Adidas made history Friday as the first college-logo brand to sign the Accord on Fire and Building Safety in Bangladesh, a legally binding contract that will hold the sportswear giant accountable for the safety and labor conditions of the factories it employs in the South Asian nation. The company’s move was hailed a victory by United Students Against Sweatshops, which mobilized demonstrations at more than 30 colleges across the country this week to commemorate the six-month anniversary of the Rana Plaza building collapse outside Dhaka.
Adidas’s announcement is all the more surprising because of its strained relationship with labor-rights activists. Organizations such as the Clean Clothes Campaign, War on Want, Worker Rights Consortium, and even USAS itself have remonstrated the firm in the past for its alleged complicity in the low wages, abysmal conditions, and physical and verbal abuse many overseas garment workers face.
Adidas’s announcement is all the more surprising because of its strained relationship with labor-rights activists.
The pledge also comes six months after Adidas agreed to pay $1.8 million in severance to the former employees of the now-defunct PT Kizone factory in Indonesia.

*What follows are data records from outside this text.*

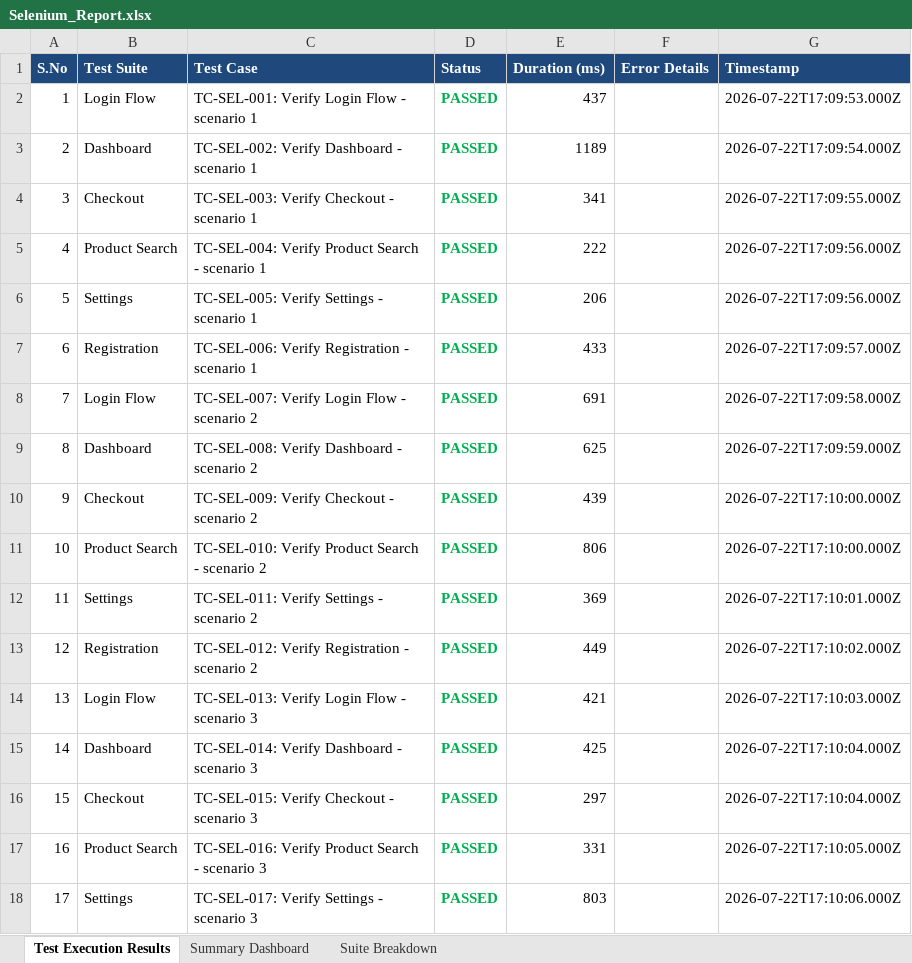
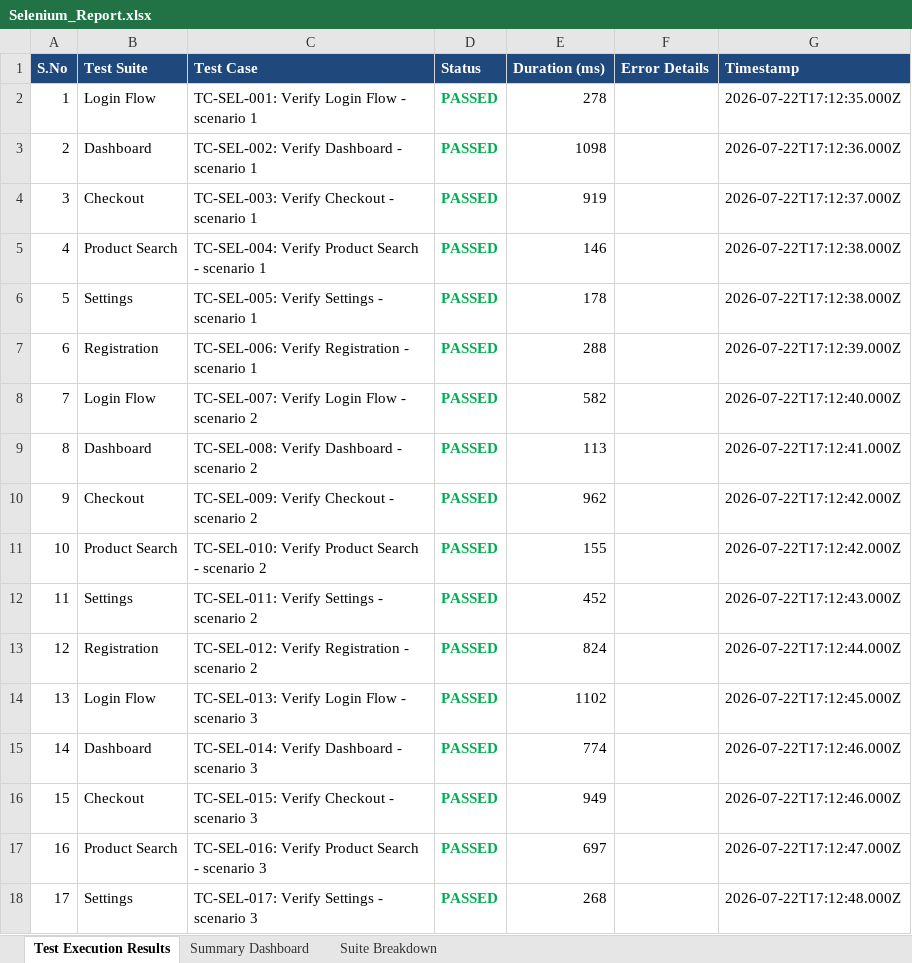
Before and after one commit to SanjayKshatriya/ASH_PROJECT, an Excel workbook: reports/Selenium_Report.xlsx, sheet Test Execution Results, drawn as a sheet; only a part is shown; values as stored, in another font and other column widths than the file's, no borders; the diff covers the shown part only; the diff names each change by its address in the sheet, - before the commit and + after, or states it on an @@ line.

```diff
--- a/reports/Selenium_Report.xlsx (sheet Test Execution Results)
+++ b/reports/Selenium_Report.xlsx (sheet Test Execution Results)
-E2 (Duration (ms)): 437
+E2 (Duration (ms)): 278
-G2 (Timestamp): 2026-07-22T17:09:53.000Z
+G2 (Timestamp): 2026-07-22T17:12:35.000Z
-E3 (Duration (ms)): 1189
+E3 (Duration (ms)): 1098
-G3 (Timestamp): 2026-07-22T17:09:54.000Z
+G3 (Timestamp): 2026-07-22T17:12:36.000Z
-E4 (Duration (ms)): 341
+E4 (Duration (ms)): 919
-G4 (Timestamp): 2026-07-22T17:09:55.000Z
+G4 (Timestamp): 2026-07-22T17:12:37.000Z
-E5 (Duration (ms)): 222
+E5 (Duration (ms)): 146
-G5:G6 (Timestamp): 2026-07-22T17:09:56.000Z
+G5:G6 (Timestamp): 2026-07-22T17:12:38.000Z
-E6 (Duration (ms)): 206
+E6 (Duration (ms)): 178
-E7 (Duration (ms)): 433
+E7 (Duration (ms)): 288
-G7 (Timestamp): 2026-07-22T17:09:57.000Z
+G7 (Timestamp): 2026-07-22T17:12:39.000Z
-E8 (Duration (ms)): 691
+E8 (Duration (ms)): 582
-G8 (Timestamp): 2026-07-22T17:09:58.000Z
+G8 (Timestamp): 2026-07-22T17:12:40.000Z
-E9 (Duration (ms)): 625
+E9 (Duration (ms)): 113
-G9 (Timestamp): 2026-07-22T17:09:59.000Z
+G9 (Timestamp): 2026-07-22T17:12:41.000Z
-E10 (Duration (ms)): 439
+E10 (Duration (ms)): 962
-G10:G11 (Timestamp): 2026-07-22T17:10:00.000Z
+G10:G11 (Timestamp): 2026-07-22T17:12:42.000Z
-E11 (Duration (ms)): 806
+E11 (Duration (ms)): 155
-E12 (Duration (ms)): 369
+E12 (Duration (ms)): 452
-G12 (Timestamp): 2026-07-22T17:10:01.000Z
+G12 (Timestamp): 2026-07-22T17:12:43.000Z
-E13 (Duration (ms)): 449
+E13 (Duration (ms)): 824
-G13 (Timestamp): 2026-07-22T17:10:02.000Z
+G13 (Timestamp): 2026-07-22T17:12:44.000Z
-E14 (Duration (ms)): 421
+E14 (Duration (ms)): 1102
-G14 (Timestamp): 2026-07-22T17:10:03.000Z
+G14 (Timestamp): 2026-07-22T17:12:45.000Z
-E15 (Duration (ms)): 425
+E15 (Duration (ms)): 774
-G15:G16 (Timestamp): 2026-07-22T17:10:04.000Z
+G15:G16 (Timestamp): 2026-07-22T17:12:46.000Z
-E16 (Duration (ms)): 297
+E16 (Duration (ms)): 949
-E17 (Duration (ms)): 331
+E17 (Duration (ms)): 697
-G17 (Timestamp): 2026-07-22T17:10:05.000Z
+G17 (Timestamp): 2026-07-22T17:12:47.000Z
-E18 (Duration (ms)): 803
+E18 (Duration (ms)): 268
-G18 (Timestamp): 2026-07-22T17:10:06.000Z
+G18 (Timestamp): 2026-07-22T17:12:48.000Z
```
Also changed, not shown: 566 edited cells elsewhere in this sheet, sheet Summary Dashboard, reports/Appium_Report.xlsx, reports/Load_Testing_Final_Report.xlsx, 1 other file.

USAS protestors led the largest collegiate boycott of a top-three sportswear brand to date, with 17 colleges and universities ending their Adidas contracts during the “Badidas” campaign in February.
“Now that Adidas has signed the accord, all eyes are on VF Corporation, Nike, Top of the World, and other players in the collegiate apparel industry who have shirked responsibility,” USAS says in a statement. “With over 100 brands and retailers signed on to the accord, these brands are running out of excuses.”

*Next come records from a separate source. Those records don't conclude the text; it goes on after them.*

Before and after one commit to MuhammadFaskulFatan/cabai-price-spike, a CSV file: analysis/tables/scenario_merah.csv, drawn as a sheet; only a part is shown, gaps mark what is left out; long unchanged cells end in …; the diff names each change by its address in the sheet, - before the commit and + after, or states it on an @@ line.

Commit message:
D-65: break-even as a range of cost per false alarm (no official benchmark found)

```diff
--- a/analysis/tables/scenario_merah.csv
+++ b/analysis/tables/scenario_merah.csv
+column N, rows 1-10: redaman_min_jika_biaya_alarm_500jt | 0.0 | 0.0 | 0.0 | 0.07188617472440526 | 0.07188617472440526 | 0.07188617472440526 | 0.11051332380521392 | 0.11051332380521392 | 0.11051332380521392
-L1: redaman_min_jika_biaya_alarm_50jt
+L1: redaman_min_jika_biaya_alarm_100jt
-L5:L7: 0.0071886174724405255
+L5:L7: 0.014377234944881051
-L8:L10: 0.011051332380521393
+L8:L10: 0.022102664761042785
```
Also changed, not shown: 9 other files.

Puma was an early adopter of the safety pact, which it signed in June.